“BigLaw” gets a bad rap: And, on a lot of points, “BigLaw” deserves it—doc review is real; all-nighters happen regularly; partners yell at you for comma misplacement; etc. But one thing big firms get right, is pro bono. They have pro bono directors and pro bono committees. They handle pro bono adoptions en masse every summer. They dedicate paralegal and secretarial staff to pro bono matters. They encourage young associates to take on pro bono assignments to get substantive experience. Big firms are dedicated to doing pro bono work, and they provide the support to make that work possible.

Pro-Bono-Pitch-200px-whiteI spent almost five years at Simpson Thacher & Bartlett— ranked 7 in the Vault Law 100, Simpson has over 850 lawyers and offices around the world. I did more than my fair share of doc review there, but I also got incredible experience doing pro bono work: my first (and second, third, and fourth) depositions, my first federal summary judgment motion, my first mediation brief, and my first settlement negotiation all came out of pro bono matters that Simpson supported.

In January of this year, I left Simpson to join Harder Mirell & Abrams, a brand new entertainment litigation firm with a staff of ten—partners, associates, paralegals, and support staff included. I love my new job. We work really hard on interesting intellectual property and First Amendment cases, and we have fun and mostly get home for dinner. In order to provide high quality legal work and maintain a “work-life balance,” however, we have to allocate our resources efficiently. Taking on a pro bono litigation matter of the type that I worked on at Simpson would be difficult if not impossible.

The attrition rate at Vault Law Top 100 firms hovers around 20 percent. Former big-firm associates go in-house, start their own firms, go to smaller boutique firms, or get out of law altogether. The new places promise dinner at home, a more amiable work environment, and no doc review. But they don’t promise pro bono support.

Outside of “BigLaw,” there are no summer-associate programs. Everyone shares the same secretary. Cases are not staffed with a senior partner, junior partner, a senior associate, two mid-levels, and three juniors. It’s you and a partner. Thus, one of the unintended consequences of associates leaving big law firms is that these associates spend less time doing pro bono work.

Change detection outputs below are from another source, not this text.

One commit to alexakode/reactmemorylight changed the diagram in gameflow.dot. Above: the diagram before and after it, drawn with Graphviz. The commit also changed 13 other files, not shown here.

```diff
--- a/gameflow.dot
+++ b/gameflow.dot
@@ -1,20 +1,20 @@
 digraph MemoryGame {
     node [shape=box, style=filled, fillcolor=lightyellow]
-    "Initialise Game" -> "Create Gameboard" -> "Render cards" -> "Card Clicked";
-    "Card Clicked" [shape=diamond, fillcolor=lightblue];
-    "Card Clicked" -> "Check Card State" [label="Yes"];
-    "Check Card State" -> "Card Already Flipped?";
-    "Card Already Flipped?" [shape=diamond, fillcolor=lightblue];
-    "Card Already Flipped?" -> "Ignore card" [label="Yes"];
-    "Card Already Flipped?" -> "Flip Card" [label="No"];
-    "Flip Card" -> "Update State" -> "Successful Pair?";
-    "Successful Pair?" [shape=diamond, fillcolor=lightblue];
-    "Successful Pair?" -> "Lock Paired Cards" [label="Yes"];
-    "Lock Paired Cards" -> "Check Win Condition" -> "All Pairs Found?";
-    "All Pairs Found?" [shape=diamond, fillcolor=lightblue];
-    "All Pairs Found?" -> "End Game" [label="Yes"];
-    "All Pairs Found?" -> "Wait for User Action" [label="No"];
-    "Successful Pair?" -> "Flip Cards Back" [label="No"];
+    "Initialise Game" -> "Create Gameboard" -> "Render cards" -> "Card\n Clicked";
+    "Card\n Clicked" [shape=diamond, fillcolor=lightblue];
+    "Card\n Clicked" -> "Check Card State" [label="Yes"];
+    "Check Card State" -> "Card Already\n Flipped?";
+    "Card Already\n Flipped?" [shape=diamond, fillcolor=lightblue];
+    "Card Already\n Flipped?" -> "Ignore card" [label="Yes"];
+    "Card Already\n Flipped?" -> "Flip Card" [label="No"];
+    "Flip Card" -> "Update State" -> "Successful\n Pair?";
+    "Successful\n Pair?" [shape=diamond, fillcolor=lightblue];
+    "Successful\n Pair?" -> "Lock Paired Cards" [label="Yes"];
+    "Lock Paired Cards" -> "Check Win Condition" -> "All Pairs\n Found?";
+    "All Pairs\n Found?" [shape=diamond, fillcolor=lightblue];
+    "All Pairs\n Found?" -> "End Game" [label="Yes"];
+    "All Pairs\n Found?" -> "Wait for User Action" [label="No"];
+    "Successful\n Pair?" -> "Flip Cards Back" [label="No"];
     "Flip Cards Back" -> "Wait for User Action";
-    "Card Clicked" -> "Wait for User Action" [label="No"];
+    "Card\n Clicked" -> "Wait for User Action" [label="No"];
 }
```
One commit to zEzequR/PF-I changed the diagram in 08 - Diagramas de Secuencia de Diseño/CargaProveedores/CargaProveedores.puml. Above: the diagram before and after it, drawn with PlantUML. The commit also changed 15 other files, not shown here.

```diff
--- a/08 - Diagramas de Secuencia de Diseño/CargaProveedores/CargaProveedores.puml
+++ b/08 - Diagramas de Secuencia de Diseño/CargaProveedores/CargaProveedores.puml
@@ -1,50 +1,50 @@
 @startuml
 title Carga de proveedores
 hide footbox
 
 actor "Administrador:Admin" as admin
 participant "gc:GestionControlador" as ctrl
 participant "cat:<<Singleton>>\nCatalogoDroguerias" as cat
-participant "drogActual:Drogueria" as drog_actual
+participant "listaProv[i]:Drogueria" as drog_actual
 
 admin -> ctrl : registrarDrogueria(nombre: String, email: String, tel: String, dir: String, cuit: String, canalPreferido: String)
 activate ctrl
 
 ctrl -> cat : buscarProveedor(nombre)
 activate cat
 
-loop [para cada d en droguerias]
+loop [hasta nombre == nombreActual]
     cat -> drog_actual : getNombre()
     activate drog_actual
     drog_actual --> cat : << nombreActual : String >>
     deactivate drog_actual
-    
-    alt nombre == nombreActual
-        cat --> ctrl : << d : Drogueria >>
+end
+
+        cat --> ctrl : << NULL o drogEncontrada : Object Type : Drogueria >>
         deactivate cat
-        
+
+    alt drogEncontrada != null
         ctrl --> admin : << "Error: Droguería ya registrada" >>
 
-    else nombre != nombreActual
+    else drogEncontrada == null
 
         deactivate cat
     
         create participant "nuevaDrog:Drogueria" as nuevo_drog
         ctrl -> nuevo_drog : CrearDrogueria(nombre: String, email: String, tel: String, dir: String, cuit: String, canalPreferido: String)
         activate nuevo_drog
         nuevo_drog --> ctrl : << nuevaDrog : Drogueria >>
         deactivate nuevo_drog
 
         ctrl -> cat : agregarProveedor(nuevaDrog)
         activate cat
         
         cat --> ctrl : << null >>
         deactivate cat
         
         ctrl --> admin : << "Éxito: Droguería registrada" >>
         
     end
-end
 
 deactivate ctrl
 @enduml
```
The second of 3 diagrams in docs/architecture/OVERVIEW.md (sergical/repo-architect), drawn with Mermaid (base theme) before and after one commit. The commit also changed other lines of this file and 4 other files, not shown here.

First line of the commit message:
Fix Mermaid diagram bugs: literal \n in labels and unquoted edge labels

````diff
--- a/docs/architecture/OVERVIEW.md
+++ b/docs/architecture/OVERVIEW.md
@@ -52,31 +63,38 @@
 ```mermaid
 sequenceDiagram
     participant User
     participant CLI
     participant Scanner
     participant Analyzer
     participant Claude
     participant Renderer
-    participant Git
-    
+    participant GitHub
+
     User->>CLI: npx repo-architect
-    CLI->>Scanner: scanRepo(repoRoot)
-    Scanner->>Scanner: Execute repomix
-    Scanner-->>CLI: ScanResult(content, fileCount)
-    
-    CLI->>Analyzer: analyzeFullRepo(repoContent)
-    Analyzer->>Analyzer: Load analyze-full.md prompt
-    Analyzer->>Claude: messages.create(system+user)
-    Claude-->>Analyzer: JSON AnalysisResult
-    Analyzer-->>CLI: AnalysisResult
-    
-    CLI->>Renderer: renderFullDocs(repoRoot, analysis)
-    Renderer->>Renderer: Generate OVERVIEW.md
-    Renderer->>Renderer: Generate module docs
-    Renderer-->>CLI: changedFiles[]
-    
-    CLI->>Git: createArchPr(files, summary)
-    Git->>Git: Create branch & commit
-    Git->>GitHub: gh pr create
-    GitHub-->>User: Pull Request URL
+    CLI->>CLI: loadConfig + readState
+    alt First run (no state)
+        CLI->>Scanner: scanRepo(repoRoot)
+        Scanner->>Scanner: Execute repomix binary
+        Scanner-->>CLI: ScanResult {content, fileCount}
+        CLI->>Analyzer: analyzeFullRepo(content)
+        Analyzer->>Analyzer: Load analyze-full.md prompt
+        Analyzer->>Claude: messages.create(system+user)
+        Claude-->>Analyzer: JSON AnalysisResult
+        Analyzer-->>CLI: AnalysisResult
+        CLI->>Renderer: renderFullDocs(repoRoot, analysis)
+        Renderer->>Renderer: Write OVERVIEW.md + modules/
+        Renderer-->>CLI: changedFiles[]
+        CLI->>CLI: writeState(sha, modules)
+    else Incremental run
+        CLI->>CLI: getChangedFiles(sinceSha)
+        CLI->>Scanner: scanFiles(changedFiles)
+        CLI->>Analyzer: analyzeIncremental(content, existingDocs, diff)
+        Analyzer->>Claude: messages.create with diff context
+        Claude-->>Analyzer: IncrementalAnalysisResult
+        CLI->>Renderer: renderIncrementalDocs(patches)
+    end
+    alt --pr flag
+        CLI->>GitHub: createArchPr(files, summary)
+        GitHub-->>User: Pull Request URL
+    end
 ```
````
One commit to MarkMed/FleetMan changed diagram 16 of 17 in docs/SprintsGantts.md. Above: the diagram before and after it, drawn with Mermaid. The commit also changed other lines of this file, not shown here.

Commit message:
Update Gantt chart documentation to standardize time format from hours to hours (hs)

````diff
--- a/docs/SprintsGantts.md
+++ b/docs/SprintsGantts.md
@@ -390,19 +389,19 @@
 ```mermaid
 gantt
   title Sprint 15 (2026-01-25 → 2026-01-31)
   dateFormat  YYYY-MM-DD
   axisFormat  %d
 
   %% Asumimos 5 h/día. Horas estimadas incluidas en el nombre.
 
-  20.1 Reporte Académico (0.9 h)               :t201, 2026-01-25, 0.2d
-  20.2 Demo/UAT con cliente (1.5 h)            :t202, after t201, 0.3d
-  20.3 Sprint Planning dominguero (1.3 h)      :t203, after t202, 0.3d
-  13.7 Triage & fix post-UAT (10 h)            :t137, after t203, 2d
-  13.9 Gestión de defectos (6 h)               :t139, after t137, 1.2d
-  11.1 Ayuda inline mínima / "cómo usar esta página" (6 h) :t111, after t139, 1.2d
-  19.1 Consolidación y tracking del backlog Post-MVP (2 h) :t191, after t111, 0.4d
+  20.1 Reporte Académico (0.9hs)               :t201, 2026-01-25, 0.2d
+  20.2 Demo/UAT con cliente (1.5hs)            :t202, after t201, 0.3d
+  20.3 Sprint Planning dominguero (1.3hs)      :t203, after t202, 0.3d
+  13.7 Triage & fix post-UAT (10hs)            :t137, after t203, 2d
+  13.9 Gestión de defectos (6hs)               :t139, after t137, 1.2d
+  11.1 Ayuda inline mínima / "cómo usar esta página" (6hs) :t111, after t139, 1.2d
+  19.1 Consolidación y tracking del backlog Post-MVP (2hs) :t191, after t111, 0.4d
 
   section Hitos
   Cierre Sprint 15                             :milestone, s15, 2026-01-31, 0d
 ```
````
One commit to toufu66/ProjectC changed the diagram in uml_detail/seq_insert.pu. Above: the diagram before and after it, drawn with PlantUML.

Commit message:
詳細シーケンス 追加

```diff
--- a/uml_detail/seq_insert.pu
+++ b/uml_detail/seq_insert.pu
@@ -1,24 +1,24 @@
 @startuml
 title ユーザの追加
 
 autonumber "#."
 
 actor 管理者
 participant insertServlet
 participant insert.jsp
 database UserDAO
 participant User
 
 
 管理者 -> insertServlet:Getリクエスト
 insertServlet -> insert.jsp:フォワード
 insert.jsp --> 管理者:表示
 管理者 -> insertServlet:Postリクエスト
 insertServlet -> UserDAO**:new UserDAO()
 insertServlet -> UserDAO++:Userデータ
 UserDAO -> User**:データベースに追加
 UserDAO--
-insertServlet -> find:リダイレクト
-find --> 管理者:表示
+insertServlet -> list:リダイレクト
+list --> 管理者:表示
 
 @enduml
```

Over the next month leading up to National Pro Bono Week October 21-26, I’m going to be blogging here at Go Public about the real story behind pro bono – and the steps I’m taking to get back in the game. Public Counsel is researching and creating non-traditional pro bono opportunities—ones that will not take months to resolve or a team of lawyers to litigate—because small-firm and in-house lawyers have a lot to offer. And leaving “BigLaw” should not mean leaving pro bono. Visit the Pro Bono Pitch page to find a list of opportunities and add your name to the roster.

Sarah E. Luppen represents both plaintiffs and defendants in entertainment and business litigation at Harder Mirell & Abrams. She is a member of Public Counsel’s Associate Leadership Board.